◆ EXERCISE BRIEF
In the listing, find every line that has the string "Development" and copy it.

◆ RECORDED DATA
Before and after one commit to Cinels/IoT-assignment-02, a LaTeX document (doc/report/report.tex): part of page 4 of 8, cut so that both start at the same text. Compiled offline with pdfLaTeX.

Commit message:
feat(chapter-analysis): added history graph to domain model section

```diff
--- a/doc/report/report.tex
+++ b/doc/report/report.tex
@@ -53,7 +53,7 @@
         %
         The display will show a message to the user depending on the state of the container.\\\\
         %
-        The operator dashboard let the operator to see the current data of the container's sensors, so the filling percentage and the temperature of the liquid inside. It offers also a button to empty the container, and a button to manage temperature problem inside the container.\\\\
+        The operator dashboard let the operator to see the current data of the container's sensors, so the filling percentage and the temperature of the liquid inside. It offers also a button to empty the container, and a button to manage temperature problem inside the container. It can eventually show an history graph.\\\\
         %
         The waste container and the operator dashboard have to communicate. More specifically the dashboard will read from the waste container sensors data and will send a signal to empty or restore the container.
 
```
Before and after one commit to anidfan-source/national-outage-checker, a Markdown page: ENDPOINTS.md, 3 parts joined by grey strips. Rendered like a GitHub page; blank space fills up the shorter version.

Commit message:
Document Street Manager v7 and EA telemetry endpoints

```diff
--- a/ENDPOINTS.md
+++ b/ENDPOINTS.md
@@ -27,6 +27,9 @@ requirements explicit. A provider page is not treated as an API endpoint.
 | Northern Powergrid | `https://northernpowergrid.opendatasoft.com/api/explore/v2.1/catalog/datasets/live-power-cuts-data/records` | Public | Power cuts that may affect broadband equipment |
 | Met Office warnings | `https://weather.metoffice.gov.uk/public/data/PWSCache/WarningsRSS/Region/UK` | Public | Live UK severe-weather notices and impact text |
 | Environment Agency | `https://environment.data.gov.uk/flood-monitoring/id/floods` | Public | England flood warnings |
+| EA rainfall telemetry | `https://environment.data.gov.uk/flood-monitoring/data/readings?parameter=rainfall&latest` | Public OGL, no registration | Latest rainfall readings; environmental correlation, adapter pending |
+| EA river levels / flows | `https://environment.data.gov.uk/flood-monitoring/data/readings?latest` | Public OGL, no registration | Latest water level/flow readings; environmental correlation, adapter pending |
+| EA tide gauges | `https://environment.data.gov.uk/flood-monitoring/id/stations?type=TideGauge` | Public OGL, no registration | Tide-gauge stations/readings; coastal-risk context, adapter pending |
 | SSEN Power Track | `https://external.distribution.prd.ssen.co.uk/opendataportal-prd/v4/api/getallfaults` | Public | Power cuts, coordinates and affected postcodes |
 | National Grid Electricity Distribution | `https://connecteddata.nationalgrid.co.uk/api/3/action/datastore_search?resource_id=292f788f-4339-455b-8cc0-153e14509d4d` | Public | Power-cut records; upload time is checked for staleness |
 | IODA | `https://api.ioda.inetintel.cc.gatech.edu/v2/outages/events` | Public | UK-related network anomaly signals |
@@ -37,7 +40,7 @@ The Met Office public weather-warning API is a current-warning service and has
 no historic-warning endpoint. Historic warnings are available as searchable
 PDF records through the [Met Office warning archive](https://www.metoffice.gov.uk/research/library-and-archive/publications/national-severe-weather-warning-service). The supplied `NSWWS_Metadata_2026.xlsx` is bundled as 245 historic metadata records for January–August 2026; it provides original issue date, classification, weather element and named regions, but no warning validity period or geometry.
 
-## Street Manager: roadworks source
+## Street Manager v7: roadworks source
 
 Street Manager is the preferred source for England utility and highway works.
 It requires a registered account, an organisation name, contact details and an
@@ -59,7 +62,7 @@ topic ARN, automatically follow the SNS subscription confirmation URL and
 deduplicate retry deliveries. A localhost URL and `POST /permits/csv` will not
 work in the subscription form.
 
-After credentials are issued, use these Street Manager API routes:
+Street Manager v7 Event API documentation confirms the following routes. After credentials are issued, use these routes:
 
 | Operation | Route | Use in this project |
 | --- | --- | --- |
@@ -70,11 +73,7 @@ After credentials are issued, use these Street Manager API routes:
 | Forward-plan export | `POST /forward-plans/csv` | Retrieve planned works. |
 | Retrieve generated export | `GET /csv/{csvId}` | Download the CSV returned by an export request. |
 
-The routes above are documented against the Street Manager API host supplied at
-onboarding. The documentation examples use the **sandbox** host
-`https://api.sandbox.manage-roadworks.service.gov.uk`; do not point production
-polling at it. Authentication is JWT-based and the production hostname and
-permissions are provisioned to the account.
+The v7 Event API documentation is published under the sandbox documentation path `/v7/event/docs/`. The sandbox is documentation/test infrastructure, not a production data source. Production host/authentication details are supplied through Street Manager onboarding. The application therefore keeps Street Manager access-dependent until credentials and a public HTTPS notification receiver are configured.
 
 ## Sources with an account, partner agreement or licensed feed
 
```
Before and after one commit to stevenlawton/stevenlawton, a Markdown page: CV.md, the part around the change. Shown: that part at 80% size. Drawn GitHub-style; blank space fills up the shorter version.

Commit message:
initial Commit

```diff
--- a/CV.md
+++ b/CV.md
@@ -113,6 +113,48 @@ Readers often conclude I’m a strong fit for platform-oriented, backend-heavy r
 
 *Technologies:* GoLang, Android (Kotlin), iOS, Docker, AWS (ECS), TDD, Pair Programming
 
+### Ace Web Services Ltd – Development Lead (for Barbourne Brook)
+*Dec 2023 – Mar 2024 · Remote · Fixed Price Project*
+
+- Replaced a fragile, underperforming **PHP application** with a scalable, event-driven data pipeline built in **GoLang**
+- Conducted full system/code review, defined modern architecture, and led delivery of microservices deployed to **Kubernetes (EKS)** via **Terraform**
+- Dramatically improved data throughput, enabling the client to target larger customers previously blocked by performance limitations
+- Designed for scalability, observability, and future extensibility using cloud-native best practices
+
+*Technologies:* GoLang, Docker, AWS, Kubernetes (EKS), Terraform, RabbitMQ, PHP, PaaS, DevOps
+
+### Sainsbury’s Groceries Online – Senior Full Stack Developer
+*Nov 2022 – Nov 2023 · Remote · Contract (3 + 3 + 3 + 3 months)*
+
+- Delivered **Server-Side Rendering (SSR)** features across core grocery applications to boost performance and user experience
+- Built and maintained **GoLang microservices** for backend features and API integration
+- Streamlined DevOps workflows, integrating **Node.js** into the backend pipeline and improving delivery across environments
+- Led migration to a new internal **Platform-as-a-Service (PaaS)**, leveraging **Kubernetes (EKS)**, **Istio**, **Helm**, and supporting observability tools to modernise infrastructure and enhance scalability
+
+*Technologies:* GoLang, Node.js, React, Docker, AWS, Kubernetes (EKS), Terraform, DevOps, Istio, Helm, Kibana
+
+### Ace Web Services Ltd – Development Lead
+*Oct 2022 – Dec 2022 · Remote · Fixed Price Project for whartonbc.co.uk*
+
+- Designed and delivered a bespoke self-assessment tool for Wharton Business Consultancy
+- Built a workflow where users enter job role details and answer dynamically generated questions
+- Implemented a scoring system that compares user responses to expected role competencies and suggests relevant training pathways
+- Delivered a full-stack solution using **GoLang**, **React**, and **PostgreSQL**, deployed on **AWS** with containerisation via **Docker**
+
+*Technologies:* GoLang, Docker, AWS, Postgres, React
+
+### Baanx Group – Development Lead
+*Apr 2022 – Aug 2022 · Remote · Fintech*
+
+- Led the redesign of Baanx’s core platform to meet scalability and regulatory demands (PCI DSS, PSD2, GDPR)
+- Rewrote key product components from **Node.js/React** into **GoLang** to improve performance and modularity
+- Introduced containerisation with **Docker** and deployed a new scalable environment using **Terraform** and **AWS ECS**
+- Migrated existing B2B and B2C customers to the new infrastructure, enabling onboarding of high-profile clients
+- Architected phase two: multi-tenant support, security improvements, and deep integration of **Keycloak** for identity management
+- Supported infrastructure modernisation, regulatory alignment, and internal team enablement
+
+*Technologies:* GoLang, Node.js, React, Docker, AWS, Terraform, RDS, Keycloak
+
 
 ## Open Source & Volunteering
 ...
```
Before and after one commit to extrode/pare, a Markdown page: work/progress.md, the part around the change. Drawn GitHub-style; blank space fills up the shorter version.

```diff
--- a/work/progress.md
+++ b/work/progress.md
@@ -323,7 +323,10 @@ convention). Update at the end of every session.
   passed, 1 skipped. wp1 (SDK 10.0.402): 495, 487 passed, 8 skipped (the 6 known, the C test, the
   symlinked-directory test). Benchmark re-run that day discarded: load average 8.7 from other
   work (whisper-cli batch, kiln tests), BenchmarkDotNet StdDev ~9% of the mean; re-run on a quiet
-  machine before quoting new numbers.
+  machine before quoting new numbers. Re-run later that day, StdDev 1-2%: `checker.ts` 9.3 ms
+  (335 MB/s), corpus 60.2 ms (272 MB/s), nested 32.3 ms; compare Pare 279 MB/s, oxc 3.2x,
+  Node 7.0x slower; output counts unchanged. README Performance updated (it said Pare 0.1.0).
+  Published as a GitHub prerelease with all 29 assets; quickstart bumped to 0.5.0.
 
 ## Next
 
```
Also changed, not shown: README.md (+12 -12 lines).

◆ YOUR SOLUTION
+### Ace Web Services Ltd – Development Lead (for Barbourne Brook)
+### Ace Web Services Ltd – Development Lead
+### Baanx Group – Development Lead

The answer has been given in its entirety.